Extracted data entries:
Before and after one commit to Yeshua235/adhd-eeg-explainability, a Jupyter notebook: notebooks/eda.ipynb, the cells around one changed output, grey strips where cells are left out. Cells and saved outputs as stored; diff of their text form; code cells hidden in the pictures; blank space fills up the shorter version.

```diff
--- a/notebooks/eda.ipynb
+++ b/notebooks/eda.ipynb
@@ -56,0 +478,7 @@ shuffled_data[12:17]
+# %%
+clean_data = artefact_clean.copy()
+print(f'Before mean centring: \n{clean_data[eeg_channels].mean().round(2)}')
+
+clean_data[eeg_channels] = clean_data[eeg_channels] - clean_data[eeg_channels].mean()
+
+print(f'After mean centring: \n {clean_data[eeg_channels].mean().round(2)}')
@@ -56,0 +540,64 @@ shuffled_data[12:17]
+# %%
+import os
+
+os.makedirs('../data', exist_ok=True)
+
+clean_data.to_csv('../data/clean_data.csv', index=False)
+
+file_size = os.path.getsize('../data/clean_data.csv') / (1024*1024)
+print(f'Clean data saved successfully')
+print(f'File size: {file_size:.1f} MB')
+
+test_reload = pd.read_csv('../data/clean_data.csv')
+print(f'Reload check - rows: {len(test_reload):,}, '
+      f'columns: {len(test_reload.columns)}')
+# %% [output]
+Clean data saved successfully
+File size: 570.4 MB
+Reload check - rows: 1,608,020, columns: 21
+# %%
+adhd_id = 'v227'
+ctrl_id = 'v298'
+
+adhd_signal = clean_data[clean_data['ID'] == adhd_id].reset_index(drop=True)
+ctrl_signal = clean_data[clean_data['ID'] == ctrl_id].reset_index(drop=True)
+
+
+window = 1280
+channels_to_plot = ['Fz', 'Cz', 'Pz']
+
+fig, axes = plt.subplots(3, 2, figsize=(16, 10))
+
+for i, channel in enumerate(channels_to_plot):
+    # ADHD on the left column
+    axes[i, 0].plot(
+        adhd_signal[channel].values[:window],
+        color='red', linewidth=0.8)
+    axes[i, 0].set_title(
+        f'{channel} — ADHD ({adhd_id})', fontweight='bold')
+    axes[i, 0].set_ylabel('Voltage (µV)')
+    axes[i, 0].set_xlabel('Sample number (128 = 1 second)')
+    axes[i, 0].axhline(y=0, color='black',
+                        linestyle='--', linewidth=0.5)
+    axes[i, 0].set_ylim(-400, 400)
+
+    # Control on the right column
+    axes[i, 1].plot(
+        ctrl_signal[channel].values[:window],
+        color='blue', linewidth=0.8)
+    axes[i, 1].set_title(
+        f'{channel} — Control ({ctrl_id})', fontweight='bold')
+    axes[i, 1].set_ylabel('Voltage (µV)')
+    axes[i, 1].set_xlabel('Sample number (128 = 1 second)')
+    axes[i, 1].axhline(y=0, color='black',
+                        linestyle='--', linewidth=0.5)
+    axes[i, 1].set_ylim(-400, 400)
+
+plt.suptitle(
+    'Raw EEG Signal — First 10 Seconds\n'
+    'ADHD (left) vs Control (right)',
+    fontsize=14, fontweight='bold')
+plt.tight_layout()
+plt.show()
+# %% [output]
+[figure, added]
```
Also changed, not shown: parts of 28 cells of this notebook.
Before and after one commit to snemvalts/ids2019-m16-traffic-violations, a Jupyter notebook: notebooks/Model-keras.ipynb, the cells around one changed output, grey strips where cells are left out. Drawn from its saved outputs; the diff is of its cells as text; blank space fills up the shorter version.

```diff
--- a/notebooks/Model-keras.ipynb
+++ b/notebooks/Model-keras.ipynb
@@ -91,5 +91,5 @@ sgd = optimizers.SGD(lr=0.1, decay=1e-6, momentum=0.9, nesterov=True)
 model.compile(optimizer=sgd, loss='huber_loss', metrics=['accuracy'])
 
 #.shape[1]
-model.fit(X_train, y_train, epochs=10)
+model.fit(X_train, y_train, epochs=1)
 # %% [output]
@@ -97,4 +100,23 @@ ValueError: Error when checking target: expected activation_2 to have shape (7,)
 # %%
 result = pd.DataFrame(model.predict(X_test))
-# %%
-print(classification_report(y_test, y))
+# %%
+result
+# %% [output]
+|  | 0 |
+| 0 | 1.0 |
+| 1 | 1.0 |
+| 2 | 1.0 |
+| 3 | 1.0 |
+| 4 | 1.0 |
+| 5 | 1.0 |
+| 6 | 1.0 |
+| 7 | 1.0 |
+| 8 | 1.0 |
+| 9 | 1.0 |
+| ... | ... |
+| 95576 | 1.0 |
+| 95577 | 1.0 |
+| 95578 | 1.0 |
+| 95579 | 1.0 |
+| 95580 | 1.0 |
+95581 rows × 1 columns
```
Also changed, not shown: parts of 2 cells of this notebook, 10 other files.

*WHAT THE TASK REQUIRES*.
All of the records must be repeated exactly.

*YOUR SOLUTION*.
Before and after one commit to Yeshua235/adhd-eeg-explainability, a Jupyter notebook: notebooks/eda.ipynb, the cells around one changed output, grey strips where cells are left out. Cells and saved outputs as stored; diff of their text form; code cells hidden in the pictures; blank space fills up the shorter version.

```diff
--- a/notebooks/eda.ipynb
+++ b/notebooks/eda.ipynb
@@ -56,0 +478,7 @@ shuffled_data[12:17]
+# %%
+clean_data = artefact_clean.copy()
+print(f'Before mean centring: \n{clean_data[eeg_channels].mean().round(2)}')
+
+clean_data[eeg_channels] = clean_data[eeg_channels] - clean_data[eeg_channels].mean()
+
+print(f'After mean centring: \n {clean_data[eeg_channels].mean().round(2)}')
@@ -56,0 +540,64 @@ shuffled_data[12:17]
+# %%
+import os
+
+os.makedirs('../data', exist_ok=True)
+
+clean_data.to_csv('../data/clean_data.csv', index=False)
+
+file_size = os.path.getsize('../data/clean_data.csv') / (1024*1024)
+print(f'Clean data saved successfully')
+print(f'File size: {file_size:.1f} MB')
+
+test_reload = pd.read_csv('../data/clean_data.csv')
+print(f'Reload check - rows: {len(test_reload):,}, '
+      f'columns: {len(test_reload.columns)}')
+# %% [output]
+Clean data saved successfully
+File size: 570.4 MB
+Reload check - rows: 1,608,020, columns: 21
+# %%
+adhd_id = 'v227'
+ctrl_id = 'v298'
+
+adhd_signal = clean_data[clean_data['ID'] == adhd_id].reset_index(drop=True)
+ctrl_signal = clean_data[clean_data['ID'] == ctrl_id].reset_index(drop=True)
+
+
+window = 1280
+channels_to_plot = ['Fz', 'Cz', 'Pz']
+
+fig, axes = plt.subplots(3, 2, figsize=(16, 10))
+
+for i, channel in enumerate(channels_to_plot):
+    # ADHD on the left column
+    axes[i, 0].plot(
+        adhd_signal[channel].values[:window],
+        color='red', linewidth=0.8)
+    axes[i, 0].set_title(
+        f'{channel} — ADHD ({adhd_id})', fontweight='bold')
+    axes[i, 0].set_ylabel('Voltage (µV)')
+    axes[i, 0].set_xlabel('Sample number (128 = 1 second)')
+    axes[i, 0].axhline(y=0, color='black',
+                        linestyle='--', linewidth=0.5)
+    axes[i, 0].set_ylim(-400, 400)
+
+    # Control on the right column
+    axes[i, 1].plot(
+        ctrl_signal[channel].values[:window],
+        color='blue', linewidth=0.8)
+    axes[i, 1].set_title(
+        f'{channel} — Control ({ctrl_id})', fontweight='bold')
+    axes[i, 1].set_ylabel('Voltage (µV)')
+    axes[i, 1].set_xlabel('Sample number (128 = 1 second)')
+    axes[i, 1].axhline(y=0, color='black',
+                        linestyle='--', linewidth=0.5)
+    axes[i, 1].set_ylim(-400, 400)
+
+plt.suptitle(
+    'Raw EEG Signal — First 10 Seconds\n'
+    'ADHD (left) vs Control (right)',
+    fontsize=14, fontweight='bold')
+plt.tight_layout()
+plt.show()
+# %% [output]
+[figure, added]
```
Also changed, not shown: parts of 28 cells of this notebook.
Before and after one commit to snemvalts/ids2019-m16-traffic-violations, a Jupyter notebook: notebooks/Model-keras.ipynb, the cells around one changed output, grey strips where cells are left out. Drawn from its saved outputs; the diff is of its cells as text; blank space fills up the shorter version.

```diff
--- a/notebooks/Model-keras.ipynb
+++ b/notebooks/Model-keras.ipynb
@@ -91,5 +91,5 @@ sgd = optimizers.SGD(lr=0.1, decay=1e-6, momentum=0.9, nesterov=True)
 model.compile(optimizer=sgd, loss='huber_loss', metrics=['accuracy'])
 
 #.shape[1]
-model.fit(X_train, y_train, epochs=10)
+model.fit(X_train, y_train, epochs=1)
 # %% [output]
@@ -97,4 +100,23 @@ ValueError: Error when checking target: expected activation_2 to have shape (7,)
 # %%
 result = pd.DataFrame(model.predict(X_test))
-# %%
-print(classification_report(y_test, y))
+# %%
+result
+# %% [output]
+|  | 0 |
+| 0 | 1.0 |
+| 1 | 1.0 |
+| 2 | 1.0 |
+| 3 | 1.0 |
+| 4 | 1.0 |
+| 5 | 1.0 |
+| 6 | 1.0 |
+| 7 | 1.0 |
+| 8 | 1.0 |
+| 9 | 1.0 |
+| ... | ... |
+| 95576 | 1.0 |
+| 95577 | 1.0 |
+| 95578 | 1.0 |
+| 95579 | 1.0 |
+| 95580 | 1.0 |
+95581 rows × 1 columns
```
Also changed, not shown: parts of 2 cells of this notebook, 10 other files.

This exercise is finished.